Founded in 1995 in a humble woodshop, Genuwine Cellars founders Robb Denomme and Lance Kingma (both alumni of the prestigious International Sommelier Guild) honed their craft and created what would eventually become a global leader in the design, manufacture and installation of custom wine cellars.
When and why did you first start thinking about exporting as part of your business?
It was about seven years in and we did it for growth. We had covered every province in Canada and it seemed like our business wasn’t growing fast enough. I thought to myself, ‘the U.S. is right beside us — why don’t we look there?’ The first market we looked at and went into was New York City. Our business literally doubled within 12 to 18 months.
What was your export journey like to get to where you are today?
We’ve been lucky, because word of mouth really helped us go global. A client we did a cellar for had a house in Toronto, but also a house in Hong Kong. He loved what we did so we got the second project. We had another client in Vancouver, who had a house in the Cayman Islands. Same thing. Then it just took off from there.
We build very high-end cellars for wealthy clients. The work we do speaks for itself and it’s the result of projects we’ve already done that leads to new customers.
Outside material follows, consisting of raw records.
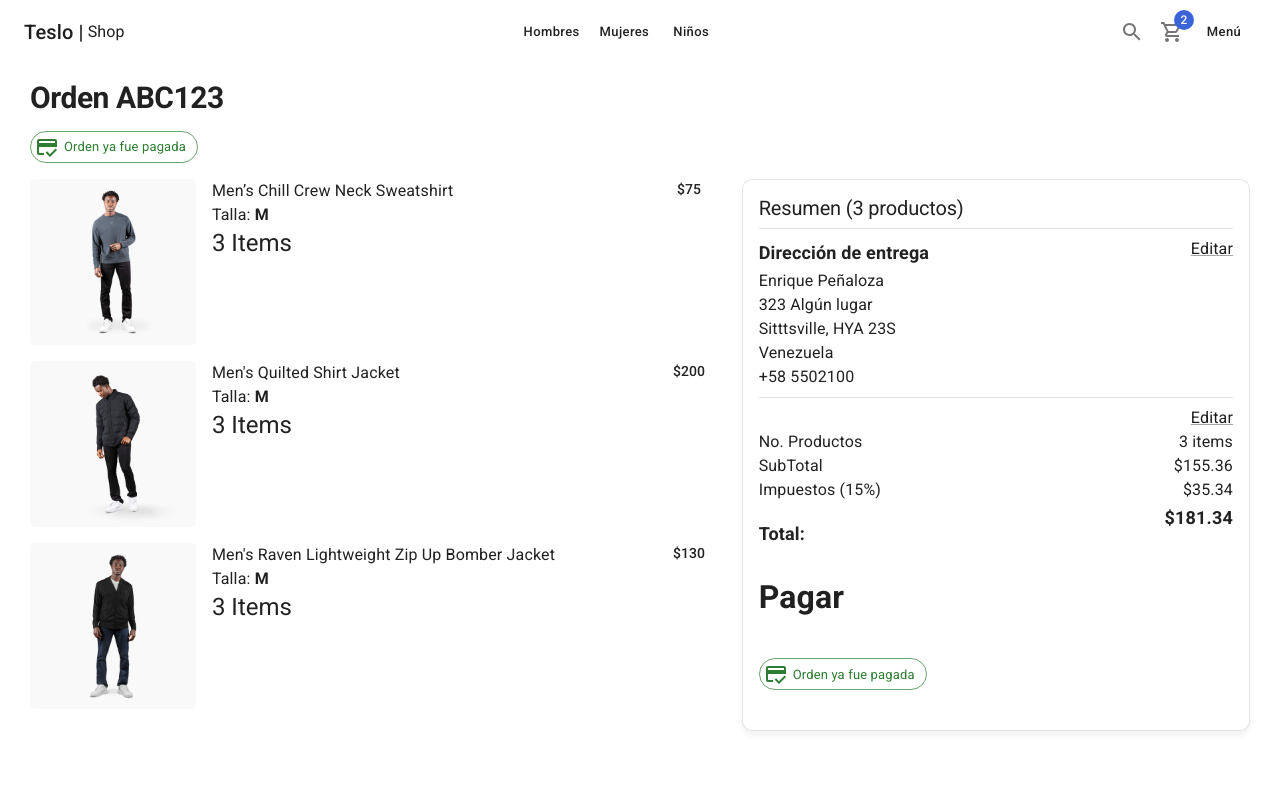
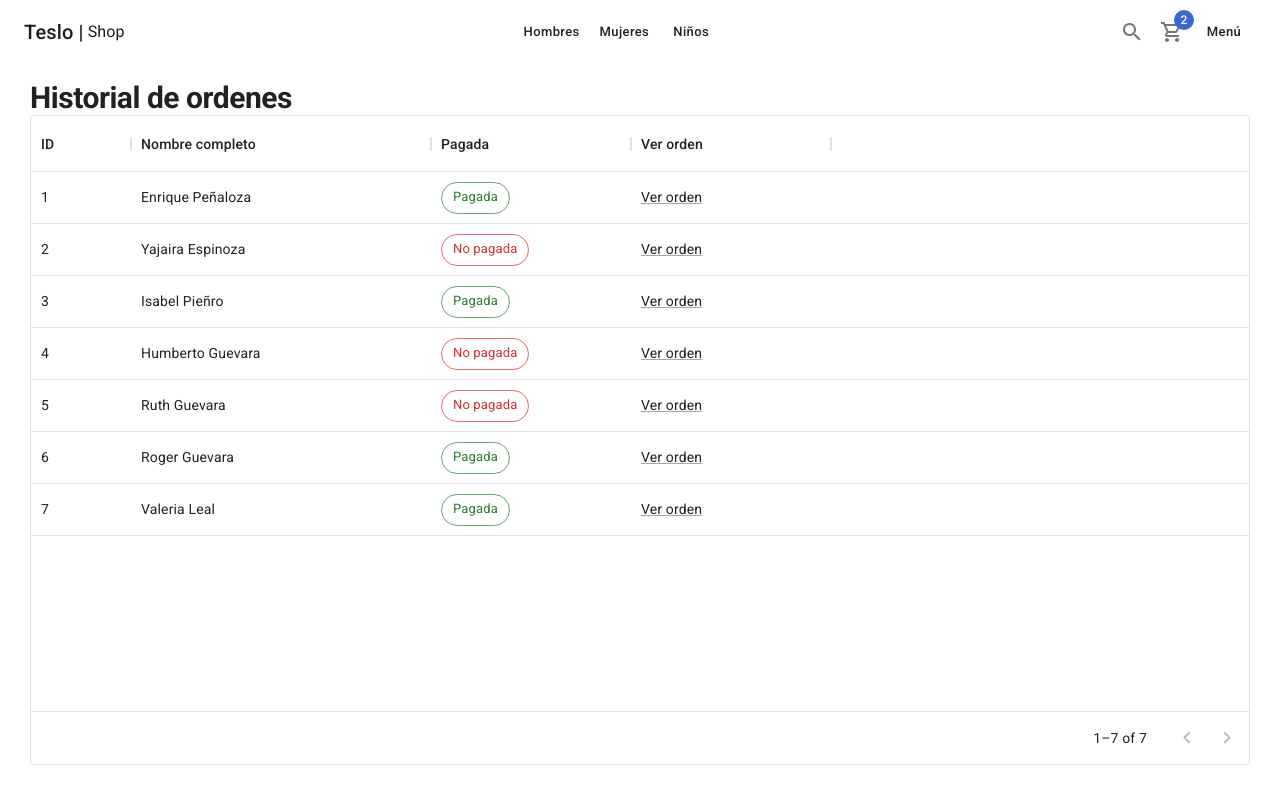
Before and after one commit to mundoenrique/05-next-teslo-shop, a Next.js app: page /orders/history in a window 1280 px wide. Shown: the top 804 px of the page. Built offline with nearby package versions, Linux system fonts and the light colour scheme.

Commit message:
Historial de ordenes

```diff
--- a/package.json
+++ b/package.json
@@ -13,6 +13,7 @@
     "@emotion/styled": "^11.9.3",
     "@mui/icons-material": "^5.8.4",
     "@mui/material": "^5.9.2",
+    "@mui/x-data-grid": "^5.14.0",
     "next": "12.2.3",
     "react": "18.2.0",
     "react-dom": "18.2.0",
--- /dev/null
+++ b/pages/orders/history.tsx
@@ -0,0 +1,63 @@
+import NextLink from 'next/link';
+import { Typography, Grid, Chip, Link } from '@mui/material';
+import { DataGrid, GridColDef, GridValueGetterParams } from '@mui/x-data-grid';
+
+import { ShopLayout } from '../../components/layuots';
+
+const columns: GridColDef[] = [
+  { field: 'id', headerName: 'ID', width: 100 },
+  { field: 'fullname', headerName: 'Nombre completo', width: 300 },
+  {
+    field: 'paid',
+    headerName: 'Pagada',
+    description: 'Muestra información si está pagada la orden o no',
+    width: 200,
+    renderCell: (params: GridValueGetterParams) => {
+      return params.row.paid ? (
+        <Chip color="success" label="Pagada" variant="outlined" />
+      ) : (
+        <Chip color="error" label="No pagada" variant="outlined" />
+      );
+    },
+  },
+  {
+    field: 'orden',
+    headerName: 'Ver orden',
+    width: 200,
+    sortable: false,
+    renderCell: (params: GridValueGetterParams) => {
+      return (
+        <NextLink href={`/orders/${params.row.id}`} passHref>
+          <Link underline="always">Ver orden</Link>
+        </NextLink>
+      );
+    },
+  },
+];
+
+const rows = [
+  { id: 1, paid: true, fullname: 'Enrique Peñaloza' },
+  { id: 2, paid: false, fullname: 'Yajaira Espinoza' },
+  { id: 3, paid: true, fullname: 'Isabel Pieñro' },
+  { id: 4, paid: false, fullname: 'Humberto Guevara' },
+  { id: 5, paid: false, fullname: 'Ruth Guevara' },
+  { id: 6, paid: true, fullname: 'Roger Guevara' },
+  { id: 7, paid: true, fullname: 'Valeria Leal' },
+];
+
+const HistoryPage = () => {
+  return (
+    <ShopLayout title="Historial de ordenes" pageDescription="Historial de ordenes del cliente">
+      <Typography variant="h1" component="h1">
+        Historial de ordenes
+      </Typography>
+      <Grid container>
+        <Grid item xs={12} sx={{ height: 650, width: '100%' }}>
+          <DataGrid rows={rows} columns={columns} pageSize={10} rowsPerPageOptions={[10]} />
+        </Grid>
+      </Grid>
+    </ShopLayout>
+  );
+};
+
+export default HistoryPage;
```
Also changed, not shown: 1 other file (tests, documents, lock files or other folders).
Is there a specific story/anecdote from your company’s history that you would consider a critical moment for your export journey?
It was definitely the 2008 crash and recession. It was a huge negative, but for us it turned out to be immensely positive too. For years, our business grew and grew and I was never forced to worry about money; never had to deal with banks. There was a point where we felt invincible. And when the crash happened, in the first six months, business just stopped. We had no cash flow and I had to quickly figure something out. It came down to balancing costs, inventory and staff — I had to learn how to balance everything and that was new to me. We have a complicated business because we are a turn-key, one-stop-shop.
I actually had to pay attention to making money. It was a great education and a turning point for Genuwine. Now it’s about profit margins and efficiency and I’ve learned that you have to put some food away for the drought years. The crash was a great lesson learned.
What is the biggest difference between selling in Canada and selling in another country? How did you adapt to that difference?
I don’t treat anyone or anywhere in the world differently. Regardless if you are in Dubai or Winnipeg, we treat every client exactly the same. We’ve crossed enough “Ts” and dotted enough “Is” that it’s covered us around the globe.
How has exporting changed the way you market/sell your products/services in Canada?
International opportunities have allowed us to tackle projects that are so mind blowing that it has escalated the game back home. Canadians have lots of money – they just don’t spend it like people in other parts of the world unless they see something they really like.
What have you learned from exporting that has benefitted your sales/operations in Canada?
I’ve really not had bad experiences, except logistics. We’ve had containers stuck awaiting inspection for six weeks and that throws off both budgets and schedules. But other than that, it’s been a pretty smooth journey.
What is the #1 thing new SMEs need to know about exporting and trade?
My advice to SMEs is to satisfy every client 110 per cent, because that will lead to more business. Don’t ever leave anyone short or even feeling 99 per cent satisfied. If you go over and above, your business will grow on it’s own.
Canadians are really nice people and we have a reputation for that around the globe. The rest of the world loves to deal with Canadians, so my advice is “kill them with kindness” and go beyond. When our team is on site we are a shining light and everyone knows we are a Canadian company — our uniforms have little Canadian flags on them — and people love us.
We help brand Canadian quality. Just like you want your Ferrari from Italy, you want your wine cellar coming from Canada, and that’s how we are trying to brand ourselves. If you want the best of the best, it’s coming from Canada.
How has the trading world changed since you started in business?
When we first started exporting it was really easy. No one did what we did and we had no competition. Then as a result of the crash, everyone was starving and tried to branch out into every industry. If you were an electrician, you got into plumbing. We had all these perceived competitors, but no one really knew what they were doing. As a result, we’ve had to take our marketing to another level to really get people to understand
what we do and how we are different. Again it’s using Canadian quality to our advantage and I can tell you, it’s something we are proud of.